Dataset content:
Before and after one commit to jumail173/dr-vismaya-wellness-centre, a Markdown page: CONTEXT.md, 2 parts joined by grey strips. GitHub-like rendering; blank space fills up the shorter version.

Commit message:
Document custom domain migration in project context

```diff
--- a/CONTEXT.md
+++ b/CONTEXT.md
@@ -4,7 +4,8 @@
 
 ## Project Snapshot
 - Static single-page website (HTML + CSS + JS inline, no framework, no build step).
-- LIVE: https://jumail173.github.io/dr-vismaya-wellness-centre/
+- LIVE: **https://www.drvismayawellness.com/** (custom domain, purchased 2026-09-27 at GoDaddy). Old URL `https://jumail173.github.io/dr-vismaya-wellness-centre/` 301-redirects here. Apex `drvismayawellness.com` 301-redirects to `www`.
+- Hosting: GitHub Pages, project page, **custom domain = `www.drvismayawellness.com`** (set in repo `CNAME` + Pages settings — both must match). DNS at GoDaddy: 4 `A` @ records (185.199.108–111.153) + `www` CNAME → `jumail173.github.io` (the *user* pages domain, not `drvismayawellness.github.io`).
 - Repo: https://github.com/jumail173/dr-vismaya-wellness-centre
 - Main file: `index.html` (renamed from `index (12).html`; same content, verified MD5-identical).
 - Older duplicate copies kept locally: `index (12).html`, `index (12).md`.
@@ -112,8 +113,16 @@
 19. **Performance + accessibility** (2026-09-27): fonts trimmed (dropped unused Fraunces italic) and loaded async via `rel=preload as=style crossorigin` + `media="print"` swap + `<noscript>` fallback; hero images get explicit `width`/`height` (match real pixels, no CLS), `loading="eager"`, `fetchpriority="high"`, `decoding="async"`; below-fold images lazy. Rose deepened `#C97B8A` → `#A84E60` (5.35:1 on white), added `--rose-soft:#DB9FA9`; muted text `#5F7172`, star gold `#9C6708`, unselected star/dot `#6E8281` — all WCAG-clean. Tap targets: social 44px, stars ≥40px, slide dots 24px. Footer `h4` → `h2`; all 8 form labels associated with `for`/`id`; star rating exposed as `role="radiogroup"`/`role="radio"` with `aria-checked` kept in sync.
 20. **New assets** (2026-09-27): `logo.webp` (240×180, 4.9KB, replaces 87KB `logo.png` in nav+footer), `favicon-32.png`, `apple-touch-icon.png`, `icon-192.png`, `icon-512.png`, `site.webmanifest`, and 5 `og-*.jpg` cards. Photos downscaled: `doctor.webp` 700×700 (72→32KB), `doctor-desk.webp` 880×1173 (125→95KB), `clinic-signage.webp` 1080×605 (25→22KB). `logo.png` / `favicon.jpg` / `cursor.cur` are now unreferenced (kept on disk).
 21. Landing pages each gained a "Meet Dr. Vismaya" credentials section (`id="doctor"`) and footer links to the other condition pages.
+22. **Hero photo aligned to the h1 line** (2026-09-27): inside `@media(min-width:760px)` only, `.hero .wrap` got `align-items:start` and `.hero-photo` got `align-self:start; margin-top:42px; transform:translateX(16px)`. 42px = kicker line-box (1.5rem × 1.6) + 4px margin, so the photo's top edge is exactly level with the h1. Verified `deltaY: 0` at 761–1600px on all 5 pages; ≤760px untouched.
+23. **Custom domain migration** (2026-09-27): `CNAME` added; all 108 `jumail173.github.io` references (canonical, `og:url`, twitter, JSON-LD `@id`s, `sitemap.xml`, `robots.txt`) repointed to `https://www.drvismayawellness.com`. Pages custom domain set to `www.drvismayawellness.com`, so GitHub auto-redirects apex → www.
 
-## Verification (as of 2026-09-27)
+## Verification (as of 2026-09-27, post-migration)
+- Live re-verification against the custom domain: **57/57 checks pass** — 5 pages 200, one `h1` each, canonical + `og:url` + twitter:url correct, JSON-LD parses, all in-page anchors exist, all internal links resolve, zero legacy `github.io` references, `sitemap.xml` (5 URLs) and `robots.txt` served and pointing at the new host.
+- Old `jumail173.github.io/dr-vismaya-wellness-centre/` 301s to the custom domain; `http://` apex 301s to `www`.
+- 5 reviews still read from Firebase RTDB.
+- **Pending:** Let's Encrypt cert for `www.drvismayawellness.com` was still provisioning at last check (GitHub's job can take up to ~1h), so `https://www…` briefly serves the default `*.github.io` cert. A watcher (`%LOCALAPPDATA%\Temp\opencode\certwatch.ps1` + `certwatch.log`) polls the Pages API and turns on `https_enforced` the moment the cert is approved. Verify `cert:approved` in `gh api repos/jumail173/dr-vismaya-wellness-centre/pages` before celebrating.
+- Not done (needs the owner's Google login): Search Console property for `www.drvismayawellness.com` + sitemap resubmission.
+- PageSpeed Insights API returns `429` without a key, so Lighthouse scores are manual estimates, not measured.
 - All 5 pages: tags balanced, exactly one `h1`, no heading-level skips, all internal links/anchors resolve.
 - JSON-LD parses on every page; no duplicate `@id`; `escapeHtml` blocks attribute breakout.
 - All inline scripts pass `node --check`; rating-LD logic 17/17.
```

What to produce: Retype every line above with nothing changed.

Task result:
Before and after one commit to jumail173/dr-vismaya-wellness-centre, a Markdown page: CONTEXT.md, 2 parts joined by grey strips. GitHub-like rendering; blank space fills up the shorter version.

Commit message:
Document custom domain migration in project context

```diff
--- a/CONTEXT.md
+++ b/CONTEXT.md
@@ -4,7 +4,8 @@
 
 ## Project Snapshot
 - Static single-page website (HTML + CSS + JS inline, no framework, no build step).
-- LIVE: https://jumail173.github.io/dr-vismaya-wellness-centre/
+- LIVE: **https://www.drvismayawellness.com/** (custom domain, purchased 2026-09-27 at GoDaddy). Old URL `https://jumail173.github.io/dr-vismaya-wellness-centre/` 301-redirects here. Apex `drvismayawellness.com` 301-redirects to `www`.
+- Hosting: GitHub Pages, project page, **custom domain = `www.drvismayawellness.com`** (set in repo `CNAME` + Pages settings — both must match). DNS at GoDaddy: 4 `A` @ records (185.199.108–111.153) + `www` CNAME → `jumail173.github.io` (the *user* pages domain, not `drvismayawellness.github.io`).
 - Repo: https://github.com/jumail173/dr-vismaya-wellness-centre
 - Main file: `index.html` (renamed from `index (12).html`; same content, verified MD5-identical).
 - Older duplicate copies kept locally: `index (12).html`, `index (12).md`.
@@ -112,8 +113,16 @@
 19. **Performance + accessibility** (2026-09-27): fonts trimmed (dropped unused Fraunces italic) and loaded async via `rel=preload as=style crossorigin` + `media="print"` swap + `<noscript>` fallback; hero images get explicit `width`/`height` (match real pixels, no CLS), `loading="eager"`, `fetchpriority="high"`, `decoding="async"`; below-fold images lazy. Rose deepened `#C97B8A` → `#A84E60` (5.35:1 on white), added `--rose-soft:#DB9FA9`; muted text `#5F7172`, star gold `#9C6708`, unselected star/dot `#6E8281` — all WCAG-clean. Tap targets: social 44px, stars ≥40px, slide dots 24px. Footer `h4` → `h2`; all 8 form labels associated with `for`/`id`; star rating exposed as `role="radiogroup"`/`role="radio"` with `aria-checked` kept in sync.
 20. **New assets** (2026-09-27): `logo.webp` (240×180, 4.9KB, replaces 87KB `logo.png` in nav+footer), `favicon-32.png`, `apple-touch-icon.png`, `icon-192.png`, `icon-512.png`, `site.webmanifest`, and 5 `og-*.jpg` cards. Photos downscaled: `doctor.webp` 700×700 (72→32KB), `doctor-desk.webp` 880×1173 (125→95KB), `clinic-signage.webp` 1080×605 (25→22KB). `logo.png` / `favicon.jpg` / `cursor.cur` are now unreferenced (kept on disk).
 21. Landing pages each gained a "Meet Dr. Vismaya" credentials section (`id="doctor"`) and footer links to the other condition pages.
+22. **Hero photo aligned to the h1 line** (2026-09-27): inside `@media(min-width:760px)` only, `.hero .wrap` got `align-items:start` and `.hero-photo` got `align-self:start; margin-top:42px; transform:translateX(16px)`. 42px = kicker line-box (1.5rem × 1.6) + 4px margin, so the photo's top edge is exactly level with the h1. Verified `deltaY: 0` at 761–1600px on all 5 pages; ≤760px untouched.
+23. **Custom domain migration** (2026-09-27): `CNAME` added; all 108 `jumail173.github.io` references (canonical, `og:url`, twitter, JSON-LD `@id`s, `sitemap.xml`, `robots.txt`) repointed to `https://www.drvismayawellness.com`. Pages custom domain set to `www.drvismayawellness.com`, so GitHub auto-redirects apex → www.
 
-## Verification (as of 2026-09-27)
+## Verification (as of 2026-09-27, post-migration)
+- Live re-verification against the custom domain: **57/57 checks pass** — 5 pages 200, one `h1` each, canonical + `og:url` + twitter:url correct, JSON-LD parses, all in-page anchors exist, all internal links resolve, zero legacy `github.io` references, `sitemap.xml` (5 URLs) and `robots.txt` served and pointing at the new host.
+- Old `jumail173.github.io/dr-vismaya-wellness-centre/` 301s to the custom domain; `http://` apex 301s to `www`.
+- 5 reviews still read from Firebase RTDB.
+- **Pending:** Let's Encrypt cert for `www.drvismayawellness.com` was still provisioning at last check (GitHub's job can take up to ~1h), so `https://www…` briefly serves the default `*.github.io` cert. A watcher (`%LOCALAPPDATA%\Temp\opencode\certwatch.ps1` + `certwatch.log`) polls the Pages API and turns on `https_enforced` the moment the cert is approved. Verify `cert:approved` in `gh api repos/jumail173/dr-vismaya-wellness-centre/pages` before celebrating.
+- Not done (needs the owner's Google login): Search Console property for `www.drvismayawellness.com` + sitemap resubmission.
+- PageSpeed Insights API returns `429` without a key, so Lighthouse scores are manual estimates, not measured.
 - All 5 pages: tags balanced, exactly one `h1`, no heading-level skips, all internal links/anchors resolve.
 - JSON-LD parses on every page; no duplicate `@id`; `escapeHtml` blocks attribute breakout.
 - All inline scripts pass `node --check`; rating-LD logic 17/17.
```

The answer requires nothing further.